Connor, S. (2004). Postmodernism and Literature. In Connor, S. (Ed.), The Cambridge Companion to Postmodernism (pp. 62 – 81). Cambridge, England: Cambridge University Press.

Dasenbrock, R. (1989). Redrawing the Lines – An Introduction. In Dasenbrock, R. (Ed.), Redrawing the Lines – Analytic Philosophy, Deconstruction, and Literary Theory (pp. 3 – 26). Minneapolis, MN: University of Minnesota Press.

Derrida, J. (1967). Structure, Sign and Play in the Discourse of the Human Sciences. In Writing and Difference (pp. 351 – 370). London, England: Routledge.

Derrida, J. (1979). Living On. In Deconstruction and Criticism (pp. 75 – 176). New York, NY: Continuum.

Doors, The (1967). “People are Strange.” Strange Days. New York, NY: Elektra Records.

Dostoyevsky, F. (1866). Crime and Punishment.

Gadamer, H. (1984). The Hermeneutics of Suspicion. Man and World, 17, 313 – 323. Reprinted in Shapiro, G. & Sica, A. (Eds.), Hermeneutics – Questions and Prospects (pp. 54 – 65). Amherst, MA: The University of Massachusetts Press.

Kristeva, J. (1991). “Might Not Universality Be … Our Own Forgiveness?” In Roudiez, L. (tr.). Strangers to Ourselves. New York, NY: Columbia University Press.

Ricoeur, P. (1970). Savage, D. (Tr.). Freud and Philosophy. New Haven, CT: Yale University Press.

Rorty, R. (1981). Philosophy and the Mirror of Nature. Princeton, NJ: Princeton University Press.

Ross, L. (1977). “The intuitive psychologist and his shortcomings.” In Berkowitz, L. (ed.). Advances in experimental social psychology (Vol. 10, pp. 173 – 220). New York, NY: Academic Press.

Searle, J. (1994). Literary Theory and Its Discontents. New Literary History, 25, 637 – 667.

Spilka, B., Shaver, P. & Kirkpatrick, L. (1985). “A General Attribution Theory for the Psychology of Religion.” J. for the Scientific Study of Religion, 24(1), 1 – 20.

Stewart, D. (1989). The Hermeneutics of Suspicion. Journal of Literature & Theology, 3(3), 296 – 307.

Waugh, P. (2001). Postmodernism. In Knellwolf, C. & Norris, C. (Eds.), The Cambridge History of Literary Criticism – Volume IX – Twentieth-Century Historical, Philosophical and Psychological Perspectives (pp. 289 – 308). Cambridge, England: Cambridge University Press.

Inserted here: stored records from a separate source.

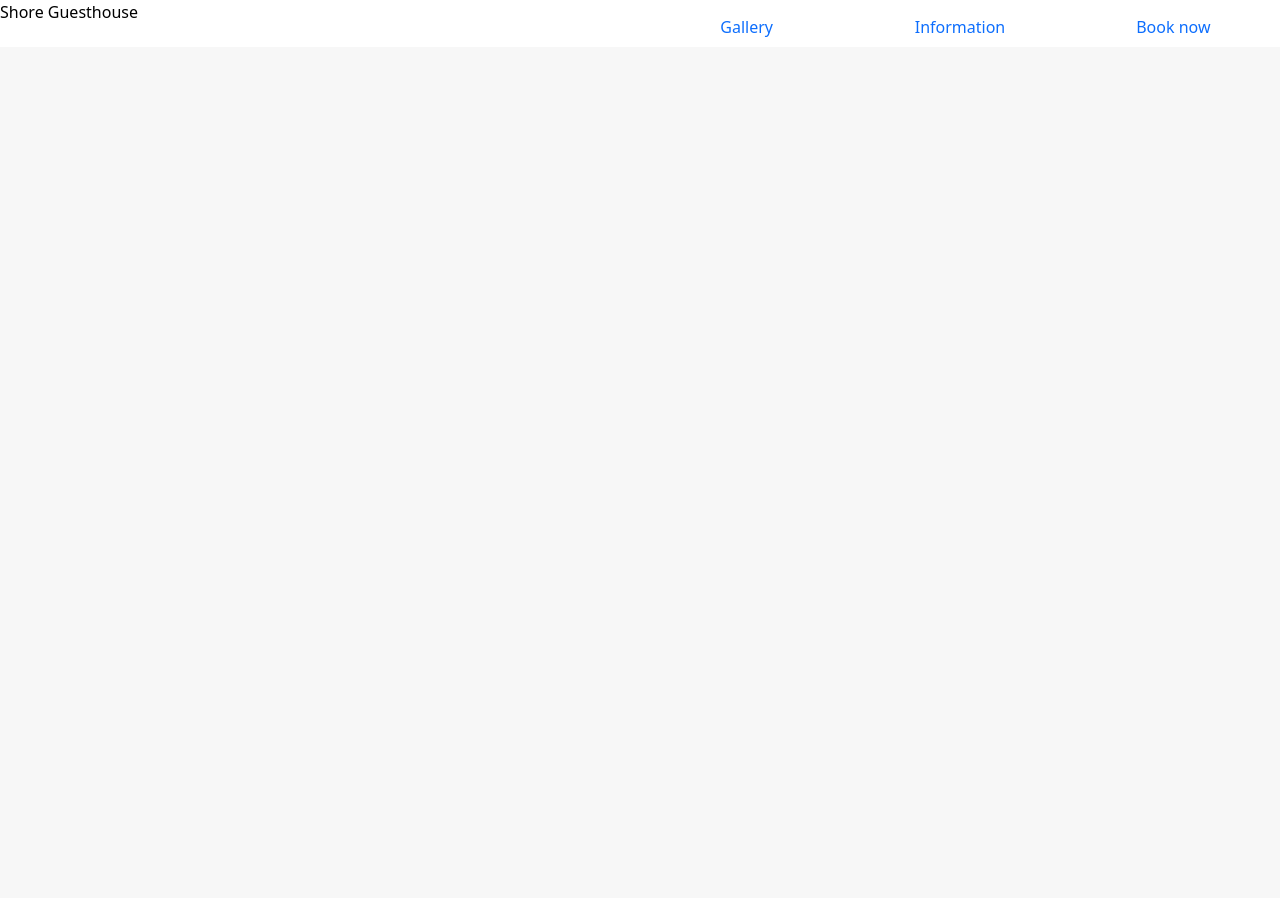
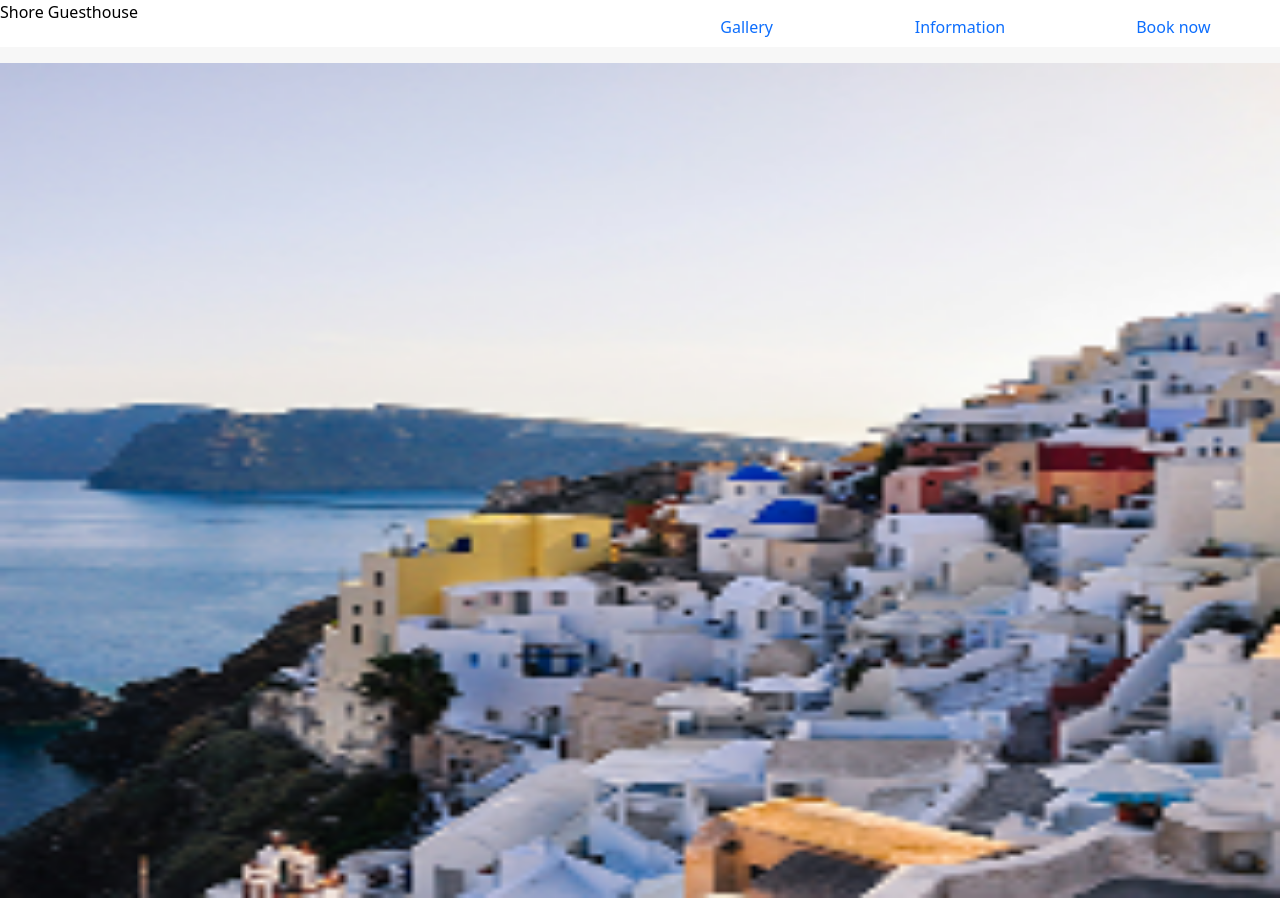
Before and after one commit to UnnatiNakrani/Vacation, a plain HTML site: page index.html in a window 1280 px wide. Before the commit the page ends 800 px from the top, so only its background shows below. Drawn offline with nearby package versions, Linux system fonts and the light colour scheme; a web font is replaced by a local one.

Commit message:
hero section

```diff
--- a/css/style.css
+++ b/css/style.css
@@ -22,3 +22,10 @@ a{
     width: 200px;
     text-decoration: none;
 }
+
+/* hero style */
+
+.img-fluid{
+    width: 1280px;
+    height: 835px;
+}
--- a/index.html
+++ b/index.html
@@ -46,7 +46,16 @@
         </div>
     </header>
     <main>
-
+        <!-- hero section -->
+        <section>
+            <div>
+                <img src="./assets/img/bg-hero.png" class="img-fluid" alt="Responsive image">
+            </div>
+        </section>
+        <!-- about section -->
+         <section></section>
+         <!-- date section -->
+          <section></section>
     </main>
     <footer></footer>
 
```
Also changed, not shown: assets/img/bg-hero.png (renamed from assets/img/Image.png).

Young, J. (2000). What Is Dwelling? The Homelessness of Modernity and the Worlding of the World. In Wrathall, M. & Malpus, J. (Eds.), Heidegger, Authenticity and Modernity – Essays in Honor of Hubert L. Dreyfus (pp. 187 – 204). Cambridge, MA: MIT Press.